The new school year has started while the hot summer of racism still lingers, and I prepared my first few History of Architecture 1 classes here at the School of Architecture at Taliesin while watching the violence in Charlottesville, Va., and the president’s morally abhorrent reaction. So I was centuries and continents away in my thoughts when I came across a phrase in the class’s textbook—Spiro Kostof’s and Richard Ingersoll’s World Architecture: A Cross-Cultural History (Oxford University Press, 2012)—“damnatio memoriae.” It means the erasure of all the ways the memory of a former ruler is inscribed in structures. We usually think of that removal as the result of invasion or revolt against existing power structures, but it started out as attempts by new rulers, sometimes the sons of pharaohs such as Hatshepsut or kings such as Sargon I, to erase all memory of their parents. It brought up the obvious question: Are we now trying to do the same here in the United States?
I do not deny that we should cease honoring slaveholders and slavery apologists in our buildings and statues. Other countries have taken down the statues of mass murderers such as Hitler and Stalin for good reason, and, in the end, there was not much difference between their concentration camps or gulags and American plantations, however elegant the latter’s architecture might have been.
At the same time, Germany has preserved such Nazi monuments as the Haus der Kunst in Munich, a museum whose current director, Okwui Enwezor, was born in Africa and which shows some of the most cutting-edge art around. Stalin’s Seven Sisters, his attempts to rival America’s skyscrapers, still dominate Moscow’s skyline. And, in this country, we flock to Southern plantations that have become tourist destinations and have helped to install somebody with neofascist sympathies in another house that, as the previous First Lady pointed out, was built by slaves.
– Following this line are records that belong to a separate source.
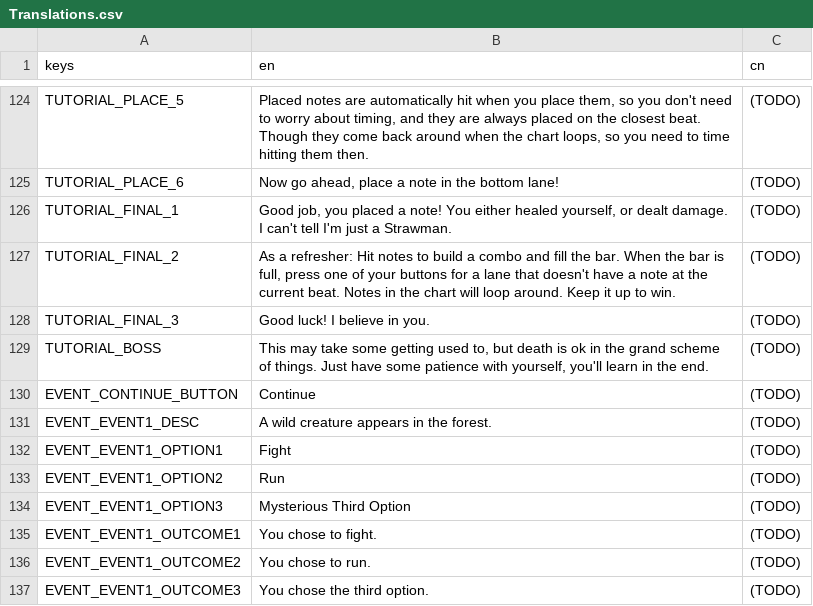
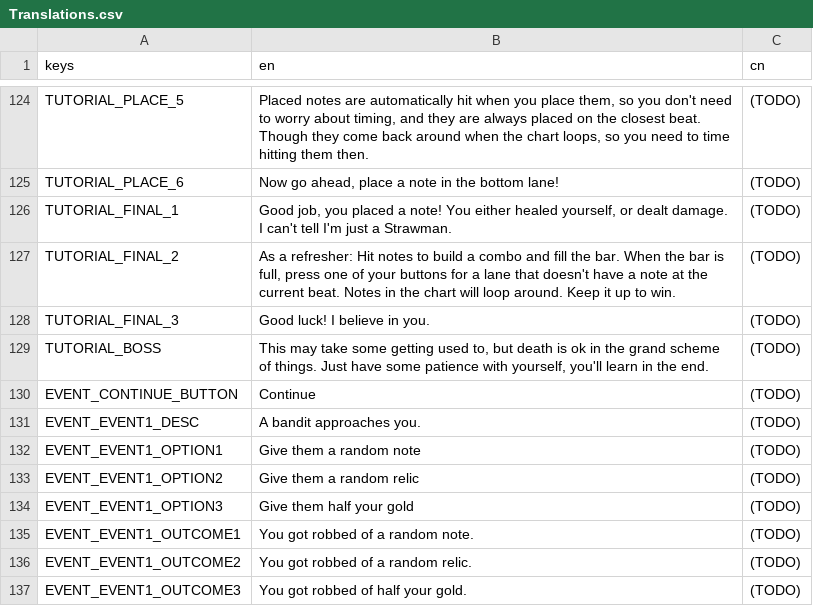
Before and after one commit to Project-Funk-Engine/ProjectFunkEngine, a CSV file: Globals/Translations/Translations.csv, drawn as a sheet; only a part is shown, gaps mark what is left out.

```diff
--- a/Globals/Translations/Translations.csv
+++ b/Globals/Translations/Translations.csv
@@ -130,8 +130,8 @@ TUTORIAL_BOSS,"This may take some getting used to, but death is ok in the grand
 EVENT_CONTINUE_BUTTON,"Continue",(TODO)
-EVENT_EVENT1_DESC,"A wild creature appears in the forest.",(TODO)
-EVENT_EVENT1_OPTION1,Fight,(TODO)
-EVENT_EVENT1_OPTION2,Run,(TODO)
-EVENT_EVENT1_OPTION3,Mysterious Third Option,(TODO)
-EVENT_EVENT1_OUTCOME1,"You chose to fight.",(TODO)
-EVENT_EVENT1_OUTCOME2,"You chose to run.",(TODO)
-EVENT_EVENT1_OUTCOME3,"You chose the third option.",(TODO)
+EVENT_EVENT1_DESC,"A bandit approaches you.",(TODO)
+EVENT_EVENT1_OPTION1,"Give them a random note",(TODO)
+EVENT_EVENT1_OPTION2,"Give them a random relic",(TODO)
+EVENT_EVENT1_OPTION3,"Give them half your gold",(TODO)
+EVENT_EVENT1_OUTCOME1,"You got robbed of a random note.",(TODO)
+EVENT_EVENT1_OUTCOME2,"You got robbed of a random relic.",(TODO)
+EVENT_EVENT1_OUTCOME3,"You got robbed of half your gold.",(TODO)
```
Also changed, not shown: 2 other files.
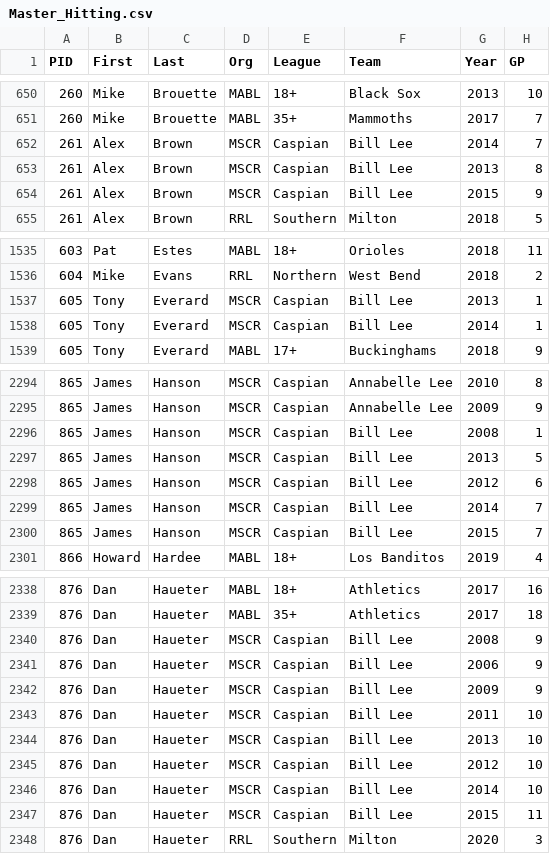
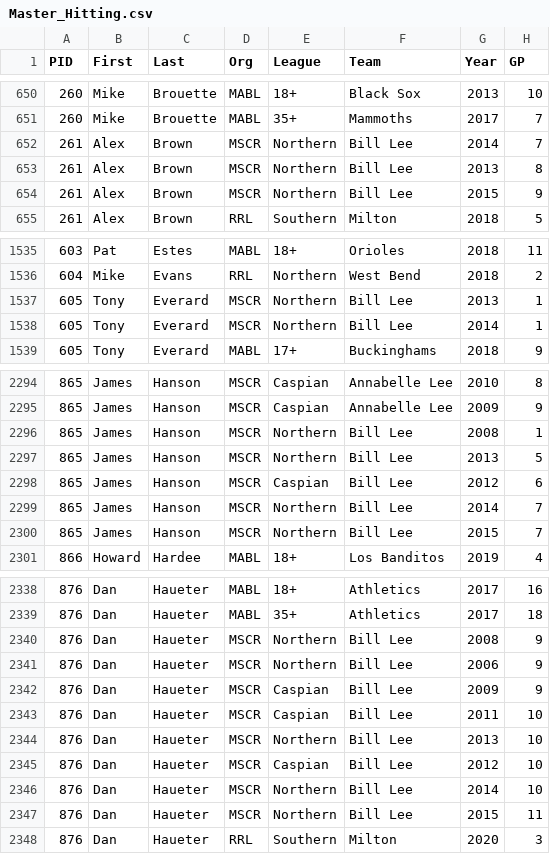
Before and after one commit to haueter19/baseball, a CSV file: Master_Hitting.csv, drawn as a sheet; only a part is shown, gaps mark what is left out; the diff covers the shown part only; the diff names each change by its address in the sheet, - before the commit and + after, or states it on an @@ line.

```diff
--- a/Master_Hitting.csv
+++ b/Master_Hitting.csv
-E652:E654 (League): Caspian
+E652:E654 (League): Northern
-E1537:E1538 (League): Caspian
+E1537:E1538 (League): Northern
-E2296:E2297 (League): Caspian
+E2296:E2297 (League): Northern
-E2299:E2300 (League): Caspian
+E2299:E2300 (League): Northern
-E2340:E2341 (League): Caspian
+E2340:E2341 (League): Northern
-E2344 (League): Caspian
+E2344 (League): Northern
-E2346:E2347 (League): Caspian
+E2346:E2347 (League): Northern
```
Also changed, not shown: 61 edited cells elsewhere in this file, standings.csv, 4 other files.
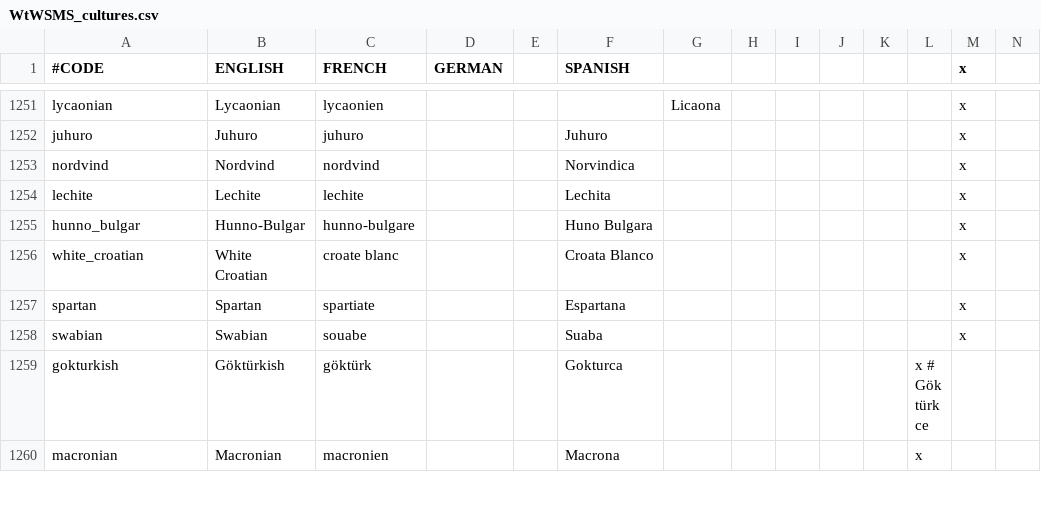
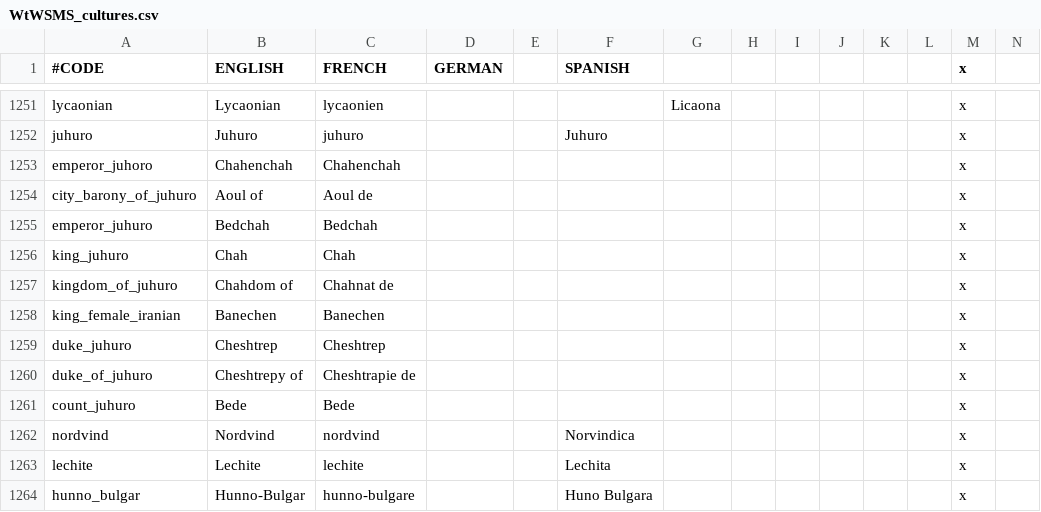
Before and after one commit to loup99/WtWSMS, a CSV file: WTWSMS/localisation/WtWSMS_cultures.csv, drawn as a sheet; only a part is shown, gaps mark what is left out; the shorter side is filled out with more unchanged rows; rows hold the shown columns only; the diff names each change by its address in the sheet, - before the commit and + after, or states it on an @@ line.

```diff
--- a/WTWSMS/localisation/WtWSMS_cultures.csv
+++ b/WTWSMS/localisation/WtWSMS_cultures.csv
+row 1253: emperor_juhoro | Chahenchah | Chahenchah |  |  |  |  |  |  |  |  |  | x
+row 1254: city_barony_of_juhuro | Aoul of | Aoul de |  |  |  |  |  |  |  |  |  | x
+row 1255: emperor_juhuro | Bedchah | Bedchah |  |  |  |  |  |  |  |  |  | x
+row 1256: king_juhuro | Chah | Chah |  |  |  |  |  |  |  |  |  | x
+row 1257: kingdom_of_juhuro | Chahdom of | Chahnat de |  |  |  |  |  |  |  |  |  | x
+row 1258: king_female_iranian | Banechen | Banechen |  |  |  |  |  |  |  |  |  | x
+row 1259: duke_juhuro | Cheshtrep | Cheshtrep |  |  |  |  |  |  |  |  |  | x
+row 1260: duke_of_juhuro | Cheshtrepy of | Cheshtrapie de |  |  |  |  |  |  |  |  |  | x
+row 1261: count_juhuro | Bede | Bede |  |  |  |  |  |  |  |  |  | x
```
Also changed, not shown: WTWSMS/localisation/WtWSMS_religions.csv.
So, is it OK to leave the architecture and take down the statues? Is the explicit nature of statues such that they offend, while architecture just acts as a record of former power structures? Is it enough to rename the buildings, as Yale University is doing with Calhoun College, named after an apologist for slavery, while Washington and Lee University is thinking of doing the same with some of the structures named for the supreme general of the Confederacy?
Do we accept the many monuments to figures such as Andrew Carnegie who, before he turned to funding free public libraries, ordered the slaughter of workers by the dozen—even if those libraries have recently turned into Apple stores? Does the fact that the patron saint of American steel indulged in such a massive act of buying indulgences justify keeping his name on those buildings and preserving them as records of his goodness?
I have another suggestion. Instead of concentrating on damnatio memoriae, let’s construct new memories and futures. I would commission artists, architects, and designers to create counter-monuments, frameworks, or some form of critical structure that stands in defiance to the memorials to those tyrants, butchers, and slave owners, whether they are statues of buildings.
Some have suggested putting the statues in museums, which are already filled with art that records violence and injustice but does not comment on that history. We should go further. For every mediocre statue of Robert E. Lee—for, another thing I have not seen mentioned is that I do not know of any fine ones—let’s have one of Augustus Saint-Gaudens’ beautiful memorial to Robert Gould Shaw and his regiment of African-American soldiers that fought for the Union. Let’s find a way to make the violence and injustice hidden inside those bronze statues and grand edifices to the Confederacy real. Ned Cramer argued on this site last week for the expedited construction of the Memorial to Enslaved Laborers at the University of Virginia’s Charlottesville campus. I would go further. Build that circular structure around the statue of Lee or even around Jefferson’s library, instead of off to the side.
In New Orleans, Bryan C. Lee Jr. is working on “Paper Monuments,” posters that provide a counter-history of that city. This is a wonderful idea, but they should be real counter-monuments. We should make the suppressed past present through art and architecture. Let us not hide our shame, but face it, confront it, and make it real and present. If art and architecture have the power to evoke and enshrine the bad, let us entomb that evil with good.